The car visor is constantly down and the mirror cover is constantly open.  The main level of my house is a maze of mirrors and glass reflections that she must glance at before she can climb the stairs. The camera feature on my phone is a mobile mirror that can collect 30-40 "selfies" on a short car ride to the grocery store.  The temptation to gaze at her reflection is a constant indulgence my tween can't resist!

After rolling my eyes to my mom at Abby's behavior, that I perceived as nauseatingly vain, she made a wise observation (no surprise!). My mom had spent several days with Abby and I and she sensed that I was growing weary of this tween-induced-narcissism that can sometimes propel her like a robot.

After reassuring me that Abby would move beyond this stage, she gave me some great insight.  She suggested that perhaps Abby wasn't holding hostage any self-reflection she could find to merely ogle at herself in the name of vanity.  Her suggestion was that in her rapidly changing world, perhaps she needs to gaze in the mirror to keep track of who she is on a daily (hourly!) basis.  Maybe the hair flip and the duck face lips that she can't help posing for, are her tether to remind her of who she used to be and who she is rapidly becoming.  Life is changing so quickly for her and maybe glancing in the mirror is her way of making sure her outward appearance matches who she feels she is on the inside.  Kind of a tween "self-soothing" mechanism.

As her over-protective mom, maybe an occasional glance in the mirror would serve me well too,  As I age and climb beyond 40, I want to look at my reflection less and less - the wrinkles and the sun damage are staring back at me and I feel frustrated by the changes I see.  Just as Abby gazes longingly at herself to stay on guard for any new shadow or freckle, perhaps I need to catch my own gaze and stare past the brown-eyed reflection into the wisdom I have amassed as a mom.

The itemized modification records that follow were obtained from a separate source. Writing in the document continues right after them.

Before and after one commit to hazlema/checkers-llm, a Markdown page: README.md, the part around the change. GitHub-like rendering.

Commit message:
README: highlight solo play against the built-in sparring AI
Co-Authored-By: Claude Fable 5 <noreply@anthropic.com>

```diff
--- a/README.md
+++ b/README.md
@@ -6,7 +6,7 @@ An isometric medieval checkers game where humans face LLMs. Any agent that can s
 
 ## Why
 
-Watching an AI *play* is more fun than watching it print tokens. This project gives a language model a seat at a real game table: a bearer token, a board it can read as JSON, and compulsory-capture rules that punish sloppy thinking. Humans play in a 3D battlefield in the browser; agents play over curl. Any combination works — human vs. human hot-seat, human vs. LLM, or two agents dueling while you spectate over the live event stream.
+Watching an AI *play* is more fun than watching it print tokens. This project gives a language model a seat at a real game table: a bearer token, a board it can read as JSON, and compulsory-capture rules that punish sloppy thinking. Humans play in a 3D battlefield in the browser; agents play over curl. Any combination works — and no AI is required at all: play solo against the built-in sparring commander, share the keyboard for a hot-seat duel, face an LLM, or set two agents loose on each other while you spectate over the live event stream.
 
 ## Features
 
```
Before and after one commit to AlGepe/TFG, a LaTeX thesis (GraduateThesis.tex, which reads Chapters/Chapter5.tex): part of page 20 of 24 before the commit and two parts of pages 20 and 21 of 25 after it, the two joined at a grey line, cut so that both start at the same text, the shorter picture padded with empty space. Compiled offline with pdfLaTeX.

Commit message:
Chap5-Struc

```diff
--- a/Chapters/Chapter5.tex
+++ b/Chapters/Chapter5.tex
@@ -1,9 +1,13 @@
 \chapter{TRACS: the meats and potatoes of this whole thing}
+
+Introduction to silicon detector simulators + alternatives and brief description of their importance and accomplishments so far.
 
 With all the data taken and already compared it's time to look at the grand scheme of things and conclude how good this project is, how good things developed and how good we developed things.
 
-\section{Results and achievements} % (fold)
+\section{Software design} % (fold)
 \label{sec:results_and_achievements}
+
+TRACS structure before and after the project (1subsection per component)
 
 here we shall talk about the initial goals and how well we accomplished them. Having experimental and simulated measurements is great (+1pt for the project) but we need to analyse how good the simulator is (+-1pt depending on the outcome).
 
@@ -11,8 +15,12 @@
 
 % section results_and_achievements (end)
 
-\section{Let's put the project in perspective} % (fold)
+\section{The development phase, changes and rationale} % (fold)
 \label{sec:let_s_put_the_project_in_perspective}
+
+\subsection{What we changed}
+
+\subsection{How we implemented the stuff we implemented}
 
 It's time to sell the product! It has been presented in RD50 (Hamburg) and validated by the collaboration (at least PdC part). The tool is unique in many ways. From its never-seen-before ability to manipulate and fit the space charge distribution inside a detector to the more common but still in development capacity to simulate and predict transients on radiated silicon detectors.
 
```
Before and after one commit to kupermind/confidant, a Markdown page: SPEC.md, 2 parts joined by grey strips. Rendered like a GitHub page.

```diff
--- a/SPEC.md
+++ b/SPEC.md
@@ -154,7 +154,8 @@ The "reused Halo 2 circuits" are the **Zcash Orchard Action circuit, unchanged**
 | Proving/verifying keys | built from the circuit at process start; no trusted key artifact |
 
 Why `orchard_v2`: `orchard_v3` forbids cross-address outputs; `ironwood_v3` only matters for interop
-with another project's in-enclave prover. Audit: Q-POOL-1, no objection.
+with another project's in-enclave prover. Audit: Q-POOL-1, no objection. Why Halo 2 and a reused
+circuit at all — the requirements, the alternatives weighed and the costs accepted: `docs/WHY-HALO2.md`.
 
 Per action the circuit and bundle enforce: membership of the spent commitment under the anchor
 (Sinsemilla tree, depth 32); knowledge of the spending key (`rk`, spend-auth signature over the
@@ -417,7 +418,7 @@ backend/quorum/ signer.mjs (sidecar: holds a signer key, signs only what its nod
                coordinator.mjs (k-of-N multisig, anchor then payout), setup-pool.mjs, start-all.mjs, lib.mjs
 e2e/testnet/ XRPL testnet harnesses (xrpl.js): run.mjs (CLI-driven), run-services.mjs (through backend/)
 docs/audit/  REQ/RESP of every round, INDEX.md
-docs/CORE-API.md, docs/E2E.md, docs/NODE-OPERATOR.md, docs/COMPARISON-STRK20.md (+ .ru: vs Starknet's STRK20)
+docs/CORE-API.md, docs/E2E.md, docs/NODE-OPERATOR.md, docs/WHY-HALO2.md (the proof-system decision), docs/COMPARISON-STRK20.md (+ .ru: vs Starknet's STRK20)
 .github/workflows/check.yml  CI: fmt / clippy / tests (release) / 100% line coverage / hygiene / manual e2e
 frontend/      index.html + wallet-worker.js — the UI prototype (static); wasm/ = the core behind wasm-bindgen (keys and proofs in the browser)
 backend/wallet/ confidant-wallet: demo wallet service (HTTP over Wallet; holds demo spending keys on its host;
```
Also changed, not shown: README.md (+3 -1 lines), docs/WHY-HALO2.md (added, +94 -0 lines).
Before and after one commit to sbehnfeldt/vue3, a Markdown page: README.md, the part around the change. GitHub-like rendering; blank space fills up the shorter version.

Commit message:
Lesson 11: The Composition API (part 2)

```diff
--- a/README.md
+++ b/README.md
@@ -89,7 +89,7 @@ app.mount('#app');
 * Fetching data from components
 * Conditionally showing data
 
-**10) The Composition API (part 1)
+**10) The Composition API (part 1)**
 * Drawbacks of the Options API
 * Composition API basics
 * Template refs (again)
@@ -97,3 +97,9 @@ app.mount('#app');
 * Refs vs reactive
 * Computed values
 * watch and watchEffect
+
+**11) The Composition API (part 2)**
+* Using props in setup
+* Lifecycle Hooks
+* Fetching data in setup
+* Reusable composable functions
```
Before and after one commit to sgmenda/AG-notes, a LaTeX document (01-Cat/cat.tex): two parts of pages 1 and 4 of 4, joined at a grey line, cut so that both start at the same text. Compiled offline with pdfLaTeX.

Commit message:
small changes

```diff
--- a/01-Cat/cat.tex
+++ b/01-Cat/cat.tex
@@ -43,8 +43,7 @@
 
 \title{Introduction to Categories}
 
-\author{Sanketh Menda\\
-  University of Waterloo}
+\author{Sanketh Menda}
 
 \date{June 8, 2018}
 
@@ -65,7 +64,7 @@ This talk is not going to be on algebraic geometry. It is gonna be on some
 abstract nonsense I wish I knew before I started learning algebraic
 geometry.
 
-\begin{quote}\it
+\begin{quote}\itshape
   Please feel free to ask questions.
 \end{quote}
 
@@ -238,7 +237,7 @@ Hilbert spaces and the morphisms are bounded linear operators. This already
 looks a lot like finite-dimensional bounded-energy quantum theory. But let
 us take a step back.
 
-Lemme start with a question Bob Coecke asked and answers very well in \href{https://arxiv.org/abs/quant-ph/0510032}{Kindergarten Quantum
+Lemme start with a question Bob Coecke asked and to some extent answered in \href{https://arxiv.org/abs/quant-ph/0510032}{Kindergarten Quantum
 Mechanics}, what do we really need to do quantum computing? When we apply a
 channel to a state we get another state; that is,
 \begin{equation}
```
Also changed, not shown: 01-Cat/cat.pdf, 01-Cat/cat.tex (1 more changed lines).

I need to look beyond the laugh lines and the stray eyebrows and gather my confidence as I ascend 'tween mountain' as Abby's Sherpa.  I refuse to be propelled by fear and anxiety.  The world wants me to believe that life is out of control, busy is better, chaos is normal.  Magazines and media want me to ride the wave of parenting and 'hold on tight' and just try to weather the storm. 

God tells me something different.  He whispers "you are perfectly matched with your children - I entrusted them to you for a reason" - He reminds me that He is with me and He adores my kids even more than their Dad and I do.  He reminds me to reflect His love to them.

So as summer gets underway, I'll pull out the Windex and shine up the mirrors for Abby's reassurance as she checks in daily (hourly!) on her evolving reflection...and I'll shine up my vanity mirror too and try to remember not to stop short of occasionally looking at my reflection too.